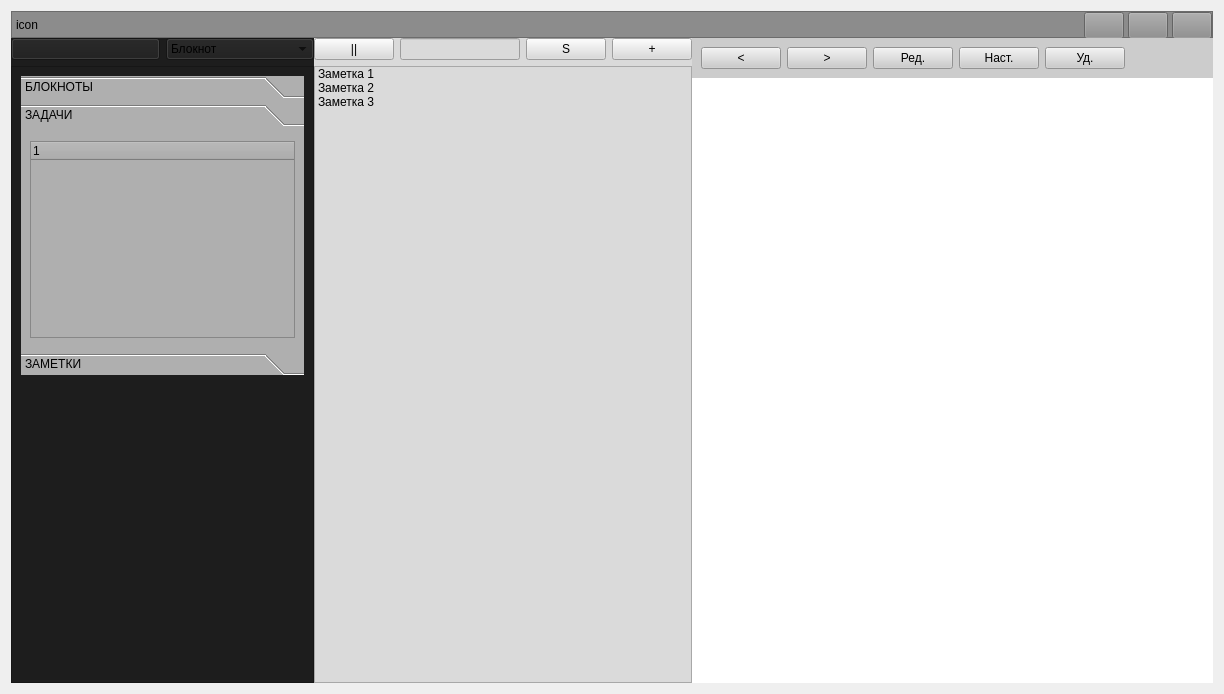
Old version of the form Notes/widget.ui in the repository SergeySkulenkov/Notes.
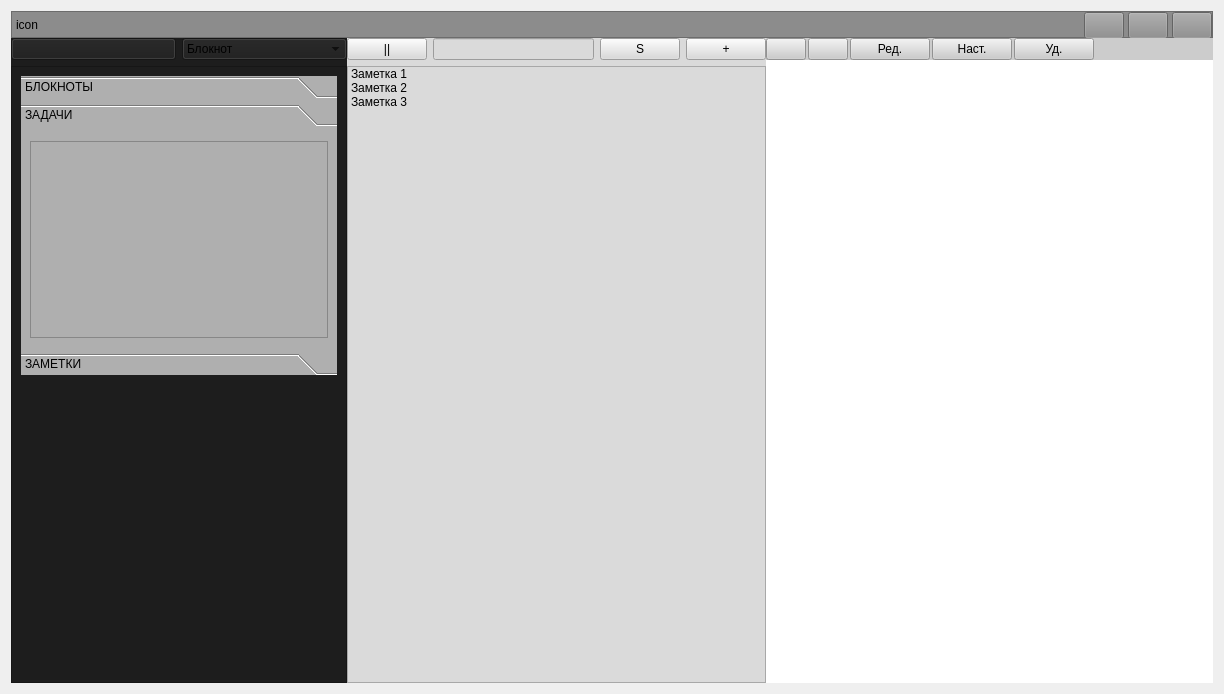
New version of the form. The open tabs and pages were chosen to show the change.

Diff of the .ui file:
```diff
--- a/Notes/widget.ui
+++ b/Notes/widget.ui
@@ -293,13 +293,7 @@
                  </attribute>
                  <layout class="QVBoxLayout" name="verticalLayout_8">
                   <item>
-                   <widget class="QTreeWidget" name="treeWidget_2">
-                    <column>
-                     <property name="text">
-                      <string notr="true">1</string>
-                     </property>
-                    </column>
-                   </widget>
+                   <widget class="QListWidget" name="leftColumnTasksListWidget"/>
                   </item>
                  </layout>
                 </widget>
@@ -431,17 +425,32 @@
              <string notr="true">background-color: rgb(204, 204, 204);</string>
             </property>
             <layout class="QHBoxLayout" name="horizontalLayout_2">
+             <property name="spacing">
+              <number>2</number>
+             </property>
+             <property name="leftMargin">
+              <number>0</number>
+             </property>
+             <property name="topMargin">
+              <number>0</number>
+             </property>
+             <property name="rightMargin">
+              <number>0</number>
+             </property>
+             <property name="bottomMargin">
+              <number>0</number>
+             </property>
              <item>
               <widget class="QPushButton" name="pushButton_5">
                <property name="text">
-                <string>&lt;</string>
+                <string/>
                </property>
               </widget>
              </item>
              <item>
               <widget class="QPushButton" name="pushButton_6">
                <property name="text">
-                <string>&gt;</string>
+                <string/>
                </property>
               </widget>
              </item>
```
Left out of the diff: 14 changed lines with no effect on the pictures.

_PROMPT_
From the data above, count the lines where "string" occurs and give that figure and nothing else.

_SOLUTION TO THIS PROBLEM_
6